During a presentation to council earlier this year, Kara Triance, the officer in charge of the Sea to Sky RCMP detachment, pointed to “outstanding successes” related to property crime reduction from 2017 to 2018. In particular, break and enters were down substantially and auto crime and mischief to property were also in decline.

Whether property crime has increased so far this year has yet to be determined. Although our geographic location is a considerable asset, when it comes to criminal activity, it can also be a liability.

As most observers will no doubt confirm, this sprawling community along the bustling Sea to Sky Highway can be a magnet for crimes of opportunity.

This past May two men from Penticton were arrested in Squamish after the RCMP along with the Sea to Sky General Investigations Unit located several vehicles in Brackendale which they suspected were stolen.  They also recovered four mountain bikes stolen during two separate residential break-and-enters a week prior in the Ravenswood neighbourhood.
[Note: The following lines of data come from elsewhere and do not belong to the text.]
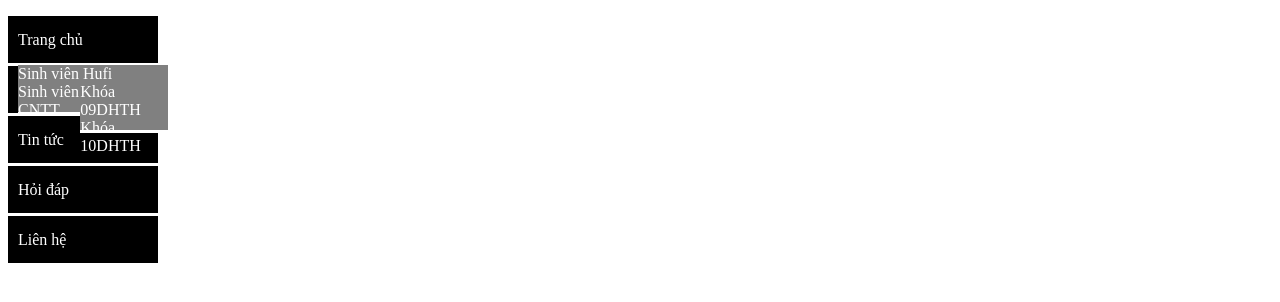
Repository: Tan-Khang21/TH_TKW--Buoi_08
Page: Bai_Tap_Tren_Lop/Bai_02_main/Bai_02_main.html
These files come from the project's save history. The page is drawn as it stood at one moment and after the next save; the edit follows.
The browser window is 1280 px wide. The pictures show the whole page.

Above is the page before, as saved 2024-03-13 16:09:30.

### Bai_Tap_Tren_Lop/Bai_02_main/Bai_02_main.html
<!DOCTYPE html>
<html lang="en">
  <head>
    <meta charset="UTF-8" />
    <meta name="viewport" content="width=device-width, initial-scale=1.0" />
    <title>Document</title>
  </head>
  <link rel="stylesheet" href="style.css" />
  <body>
    <nav>
      <ul class="list1">
        <li class="list1_item"><a href="#">Trang chủ</a></li>
        <li style="display: flex" class="list1_item">
          <a href="#">Diễn đàn</a>
          <ul style="display: flex; flex-direction: column" class="list2">
            <li class="list2_item"><a href="#">Sinh viên Hufi</a></li>
            <li style="display: flex" class="list2_item">
              <a href="#"> Sinh viên CNTT</a>
              <ul style="display: flex; flex-direction: column" class="list3">
                <li class="list3_item"><a href="#">Khóa 09DHTH</a></li>
                <li class="list3_item"><a href="#">Khóa 10DHTH</a></li>
              </ul>
            </li>
          </ul>
        </li>
        <li style="display: flex" class="list1_item">
          <a href="#"> Tin tức</a>
          <!-- <ul style="display: flex; flex-direction: column" class="list2">
            <li class="list2_item"><a href="#">Học vụ</a></li>
            <li class="list2_item"><a href="#">Điểm rèn luyện</a></li>
            <li class="list2_item"><a href="#">Đoàn thể</a></li>
            <li class="list2_item"><a href="#">Sinh hoạt ngoại khóa</a></li>
          </ul> -->
        </li>
        <li class="list1_item">
          <a href="#"> Hỏi đáp</a>
        </li>

        <li class="list1_item">
          <a href="#">Liên hệ</a>
        </li>
      </ul>
    </nav>
  </body>
</html>

### Bai_Tap_Tren_Lop/Bai_02_main/style.css
* {
  box-sizing: border-box;
}
ul {
  padding: 0;
  list-style: none;
}
/* .list1 {
  width: 150px;
  height: 250px;
} */
.list1_item {
  background-color: black;
  width: 150px;
  height: 50px;
  padding: 10px;
  border-bottom: 3px solid #fff;
  display: flex;
  align-items: center;
}
.list2,
.list3 {
  width: 150px;
  height: 50px;
  background-color: #808080;
  color: white;
  border-bottom: 3px solid #fff;
}
a {
  color: white;
  text-decoration: none;
}
.list2 {
  position: absolute;
}

After the next save:
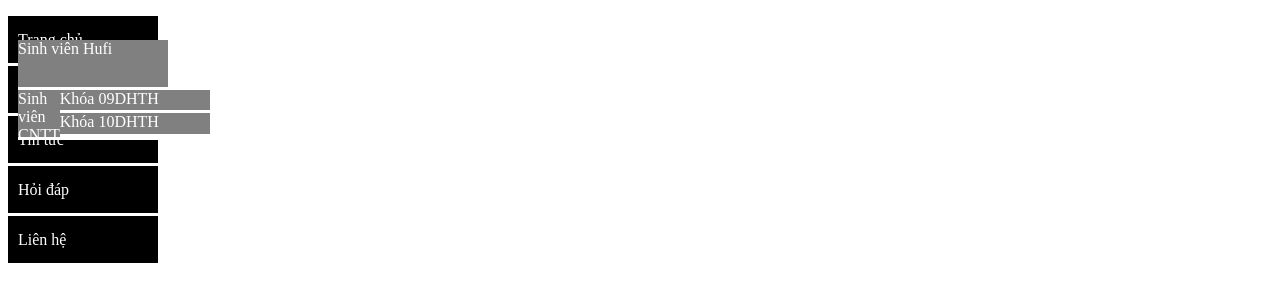
Saved 17 s later.
--- a/Bai_Tap_Tren_Lop/Bai_02_main/style.css
+++ b/Bai_Tap_Tren_Lop/Bai_02_main/style.css
@@ -18,8 +18,8 @@
   display: flex;
   align-items: center;
 }
-.list2,
-.list3 {
+.list2_item,
+.list3_item {
   width: 150px;
   height: 50px;
   background-color: #808080;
Following those arrests, News1130 reported that a rash of high-end bike thefts had mountain bikers on edge throughout the Sea to Sky Corridor and North Vancouver. According to that report, social media biking groups were “chock-full of stolen bike posts… bike shops and individuals are posting about a rise in the thefts they have seen as far north as Pemberton.”

The days when the average set of wheels cost $250 are long gone. With many pedal-powered rides setting their owners back ten times that amount, a stepped-up bait bike program should become a permanent and well-publicized crime prevention fixture throughout Squamish.
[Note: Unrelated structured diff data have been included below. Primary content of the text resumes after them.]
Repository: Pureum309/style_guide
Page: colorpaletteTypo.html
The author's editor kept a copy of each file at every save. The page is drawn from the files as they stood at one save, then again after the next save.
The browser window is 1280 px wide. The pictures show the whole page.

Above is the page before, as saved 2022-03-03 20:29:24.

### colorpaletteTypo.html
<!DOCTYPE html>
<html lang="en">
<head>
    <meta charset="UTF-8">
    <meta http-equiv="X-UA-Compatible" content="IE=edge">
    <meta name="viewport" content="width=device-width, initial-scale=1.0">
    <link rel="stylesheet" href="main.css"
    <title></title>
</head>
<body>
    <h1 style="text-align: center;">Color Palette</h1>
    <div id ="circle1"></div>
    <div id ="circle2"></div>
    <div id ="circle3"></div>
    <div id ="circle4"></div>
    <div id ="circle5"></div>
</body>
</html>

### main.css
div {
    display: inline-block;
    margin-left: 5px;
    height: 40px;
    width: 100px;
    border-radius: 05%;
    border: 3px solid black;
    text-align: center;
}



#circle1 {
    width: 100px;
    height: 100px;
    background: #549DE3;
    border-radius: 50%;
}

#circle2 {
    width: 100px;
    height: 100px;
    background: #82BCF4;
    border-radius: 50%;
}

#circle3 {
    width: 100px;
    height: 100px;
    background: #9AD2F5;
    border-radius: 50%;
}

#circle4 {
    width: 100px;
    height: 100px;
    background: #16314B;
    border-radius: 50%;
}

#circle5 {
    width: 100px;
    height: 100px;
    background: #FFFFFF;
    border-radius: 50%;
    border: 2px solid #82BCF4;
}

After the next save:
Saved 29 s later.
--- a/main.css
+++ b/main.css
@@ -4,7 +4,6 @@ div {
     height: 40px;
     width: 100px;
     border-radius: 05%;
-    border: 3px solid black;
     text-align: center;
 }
To some degree, the Mounties’ workload can be eased through more public awareness and direct crime prevention participation by residents. In the past, the Citizens on Patrol community policing volunteer program was noteworthy for its Speed Watch installations and theft advisory rounds in provincial park parking lots. Sea to Sky Crime Stoppers is another proactive group worth noting. That volunteer-run non-profit society’s executive board welcomes new members from the community at large.

Two years ago, they won the Milestone Award for property recovered after anonymous tips led to the return of $177,340 worth of stolen property.

Given our ongoing population spike and influx of visitors, the local constabulary will require additional boots on the ground soon. Squamish has 30 RCMP members and in 2018 the budget for their services was $5.76 million. This year that figure rose to $5.97 million. Within the next five years, the policing tab is slated to increase significantly. The fiscal elephant in the room will be the pending unionization of the RCMP, followed by a substantial muni tax hike to cover robust pay increases.

All told, with an array of crime-fighting resources and strategies at the District’s disposal, personal safety and property security should remain high on the agenda, whatever the revised price tag or logistical hurdles may be.

@ Copyright Squamish Chief